▶

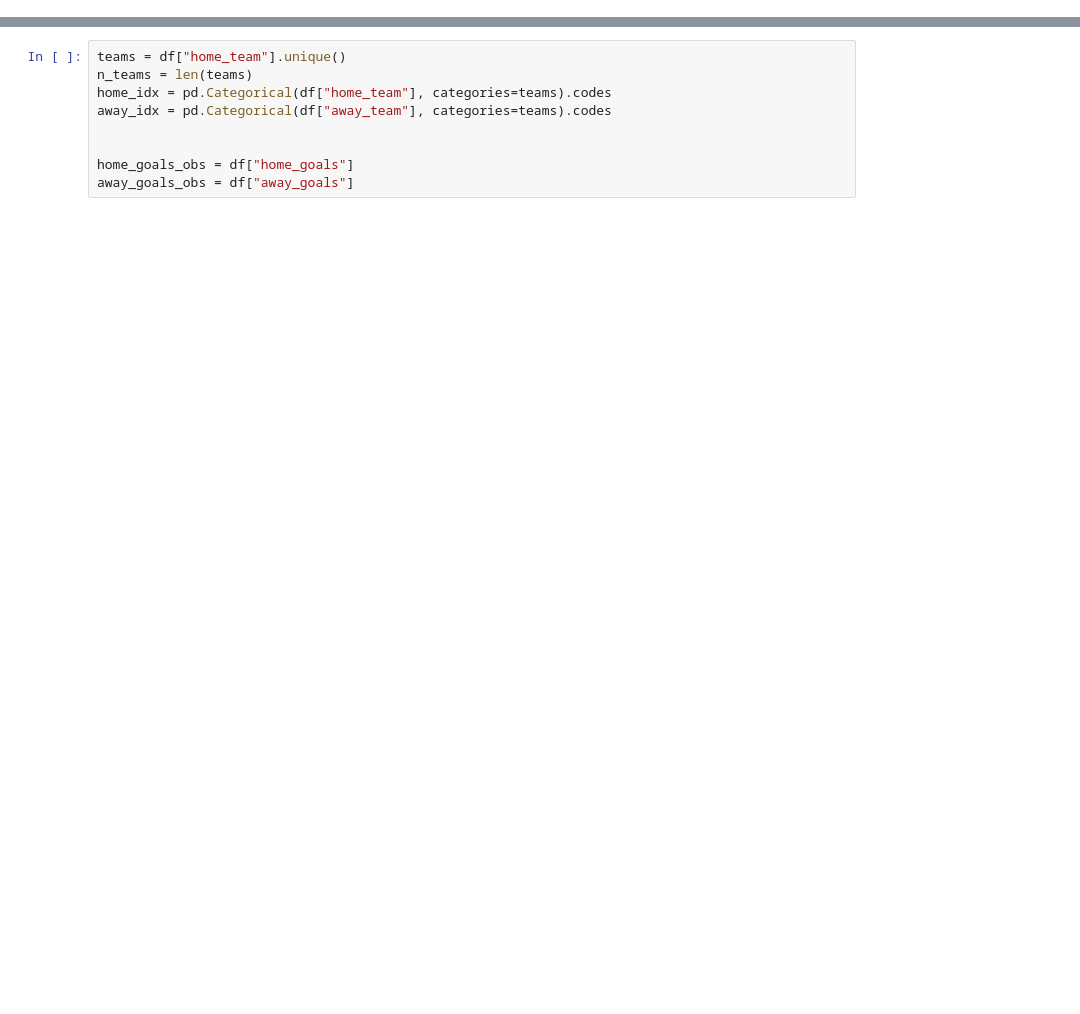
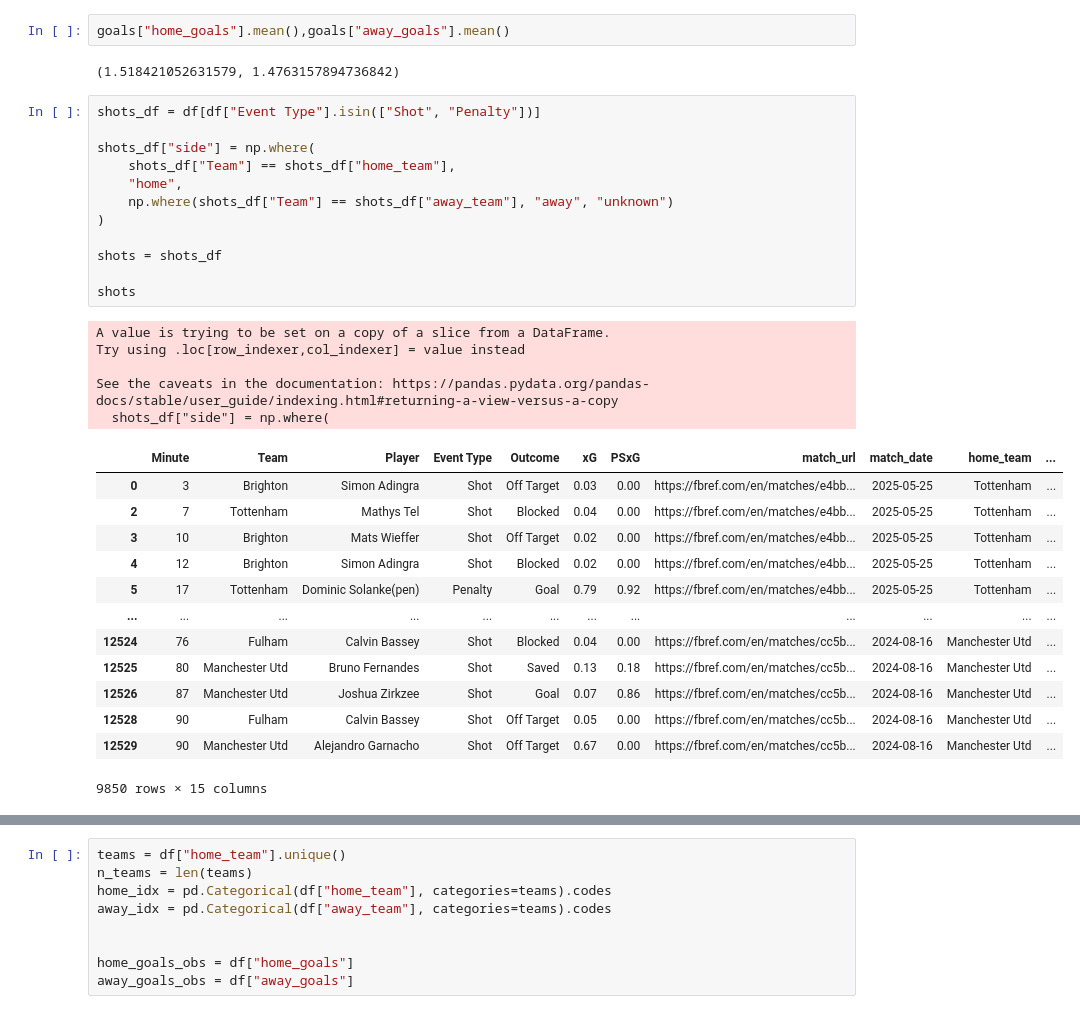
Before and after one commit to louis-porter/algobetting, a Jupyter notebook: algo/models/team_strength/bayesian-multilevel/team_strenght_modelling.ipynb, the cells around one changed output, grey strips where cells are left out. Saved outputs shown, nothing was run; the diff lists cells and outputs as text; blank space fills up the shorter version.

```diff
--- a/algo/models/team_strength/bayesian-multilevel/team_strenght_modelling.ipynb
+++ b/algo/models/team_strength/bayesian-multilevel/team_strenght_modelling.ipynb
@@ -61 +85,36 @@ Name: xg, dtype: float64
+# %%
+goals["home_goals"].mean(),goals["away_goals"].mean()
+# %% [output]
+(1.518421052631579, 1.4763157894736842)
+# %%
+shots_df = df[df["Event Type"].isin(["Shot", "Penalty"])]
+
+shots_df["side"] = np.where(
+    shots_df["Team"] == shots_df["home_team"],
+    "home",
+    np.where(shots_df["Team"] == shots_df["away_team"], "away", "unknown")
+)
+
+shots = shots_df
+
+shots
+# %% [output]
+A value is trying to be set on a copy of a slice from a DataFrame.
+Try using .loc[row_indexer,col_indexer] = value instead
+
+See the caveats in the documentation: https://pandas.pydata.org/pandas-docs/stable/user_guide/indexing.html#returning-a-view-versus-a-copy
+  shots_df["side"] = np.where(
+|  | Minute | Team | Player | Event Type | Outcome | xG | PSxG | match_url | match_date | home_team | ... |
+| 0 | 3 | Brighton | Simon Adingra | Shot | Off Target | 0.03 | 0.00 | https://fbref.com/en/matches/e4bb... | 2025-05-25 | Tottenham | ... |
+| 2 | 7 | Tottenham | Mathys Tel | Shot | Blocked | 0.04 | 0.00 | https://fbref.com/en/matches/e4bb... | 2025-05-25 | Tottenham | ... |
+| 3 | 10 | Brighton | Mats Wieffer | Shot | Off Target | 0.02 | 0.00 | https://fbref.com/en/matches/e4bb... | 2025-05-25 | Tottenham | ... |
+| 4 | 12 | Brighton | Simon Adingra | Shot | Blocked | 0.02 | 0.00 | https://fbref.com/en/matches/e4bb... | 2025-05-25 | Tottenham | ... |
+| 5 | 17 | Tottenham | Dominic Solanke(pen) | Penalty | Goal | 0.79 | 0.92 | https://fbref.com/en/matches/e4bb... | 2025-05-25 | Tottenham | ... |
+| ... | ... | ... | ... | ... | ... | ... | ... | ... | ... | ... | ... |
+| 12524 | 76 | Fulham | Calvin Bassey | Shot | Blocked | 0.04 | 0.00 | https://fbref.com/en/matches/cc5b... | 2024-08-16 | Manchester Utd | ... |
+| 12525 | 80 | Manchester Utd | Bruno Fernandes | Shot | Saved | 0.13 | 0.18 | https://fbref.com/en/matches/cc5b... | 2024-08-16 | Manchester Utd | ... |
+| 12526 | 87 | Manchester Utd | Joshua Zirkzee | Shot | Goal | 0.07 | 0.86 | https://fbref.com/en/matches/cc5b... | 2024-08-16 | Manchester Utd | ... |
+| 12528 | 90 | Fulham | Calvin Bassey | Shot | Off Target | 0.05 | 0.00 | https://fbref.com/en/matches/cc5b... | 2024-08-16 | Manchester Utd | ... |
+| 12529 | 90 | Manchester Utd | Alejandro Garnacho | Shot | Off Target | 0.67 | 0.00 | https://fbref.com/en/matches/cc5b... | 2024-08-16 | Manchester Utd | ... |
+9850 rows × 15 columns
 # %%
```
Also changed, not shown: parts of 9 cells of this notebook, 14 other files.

◀
▶

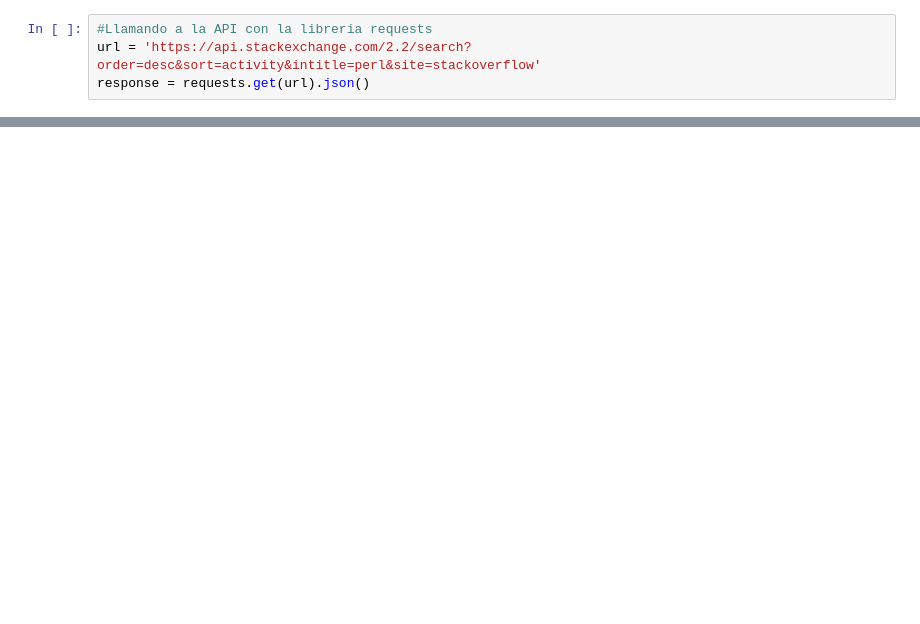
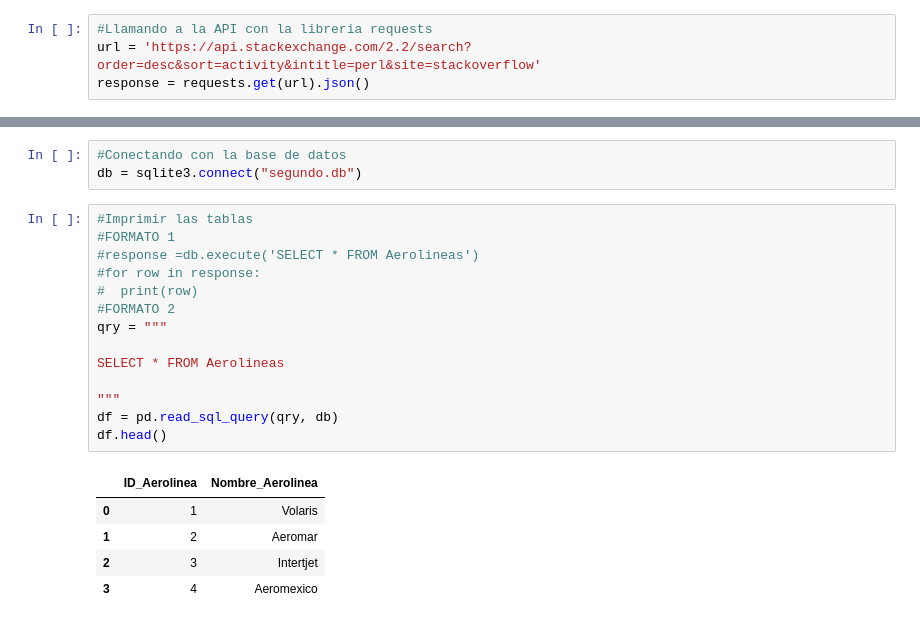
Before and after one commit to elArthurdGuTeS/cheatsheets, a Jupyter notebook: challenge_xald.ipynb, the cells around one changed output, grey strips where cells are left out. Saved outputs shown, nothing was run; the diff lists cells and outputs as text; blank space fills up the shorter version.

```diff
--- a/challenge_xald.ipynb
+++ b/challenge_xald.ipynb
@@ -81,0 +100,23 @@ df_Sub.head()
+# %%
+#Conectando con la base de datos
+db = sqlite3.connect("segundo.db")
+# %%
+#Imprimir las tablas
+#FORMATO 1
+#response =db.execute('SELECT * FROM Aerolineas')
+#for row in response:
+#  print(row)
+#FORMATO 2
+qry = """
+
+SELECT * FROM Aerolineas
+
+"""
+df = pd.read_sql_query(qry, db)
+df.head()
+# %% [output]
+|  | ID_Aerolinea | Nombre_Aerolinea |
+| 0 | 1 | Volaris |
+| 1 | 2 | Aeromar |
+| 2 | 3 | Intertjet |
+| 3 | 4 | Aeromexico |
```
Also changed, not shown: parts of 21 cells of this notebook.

◀

• [Your goal] Please copy out each line of the material that contains the string "Tottenham".

• [Answer for this exercise]
+| 0 | 3 | Brighton | Simon Adingra | Shot | Off Target | 0.03 | 0.00 | https://fbref.com/en/matches/e4bb... | 2025-05-25 | Tottenham | ... |
+| 2 | 7 | Tottenham | Mathys Tel | Shot | Blocked | 0.04 | 0.00 | https://fbref.com/en/matches/e4bb... | 2025-05-25 | Tottenham | ... |
+| 3 | 10 | Brighton | Mats Wieffer | Shot | Off Target | 0.02 | 0.00 | https://fbref.com/en/matches/e4bb... | 2025-05-25 | Tottenham | ... |
+| 4 | 12 | Brighton | Simon Adingra | Shot | Blocked | 0.02 | 0.00 | https://fbref.com/en/matches/e4bb... | 2025-05-25 | Tottenham | ... |
+| 5 | 17 | Tottenham | Dominic Solanke(pen) | Penalty | Goal | 0.79 | 0.92 | https://fbref.com/en/matches/e4bb... | 2025-05-25 | Tottenham | ... |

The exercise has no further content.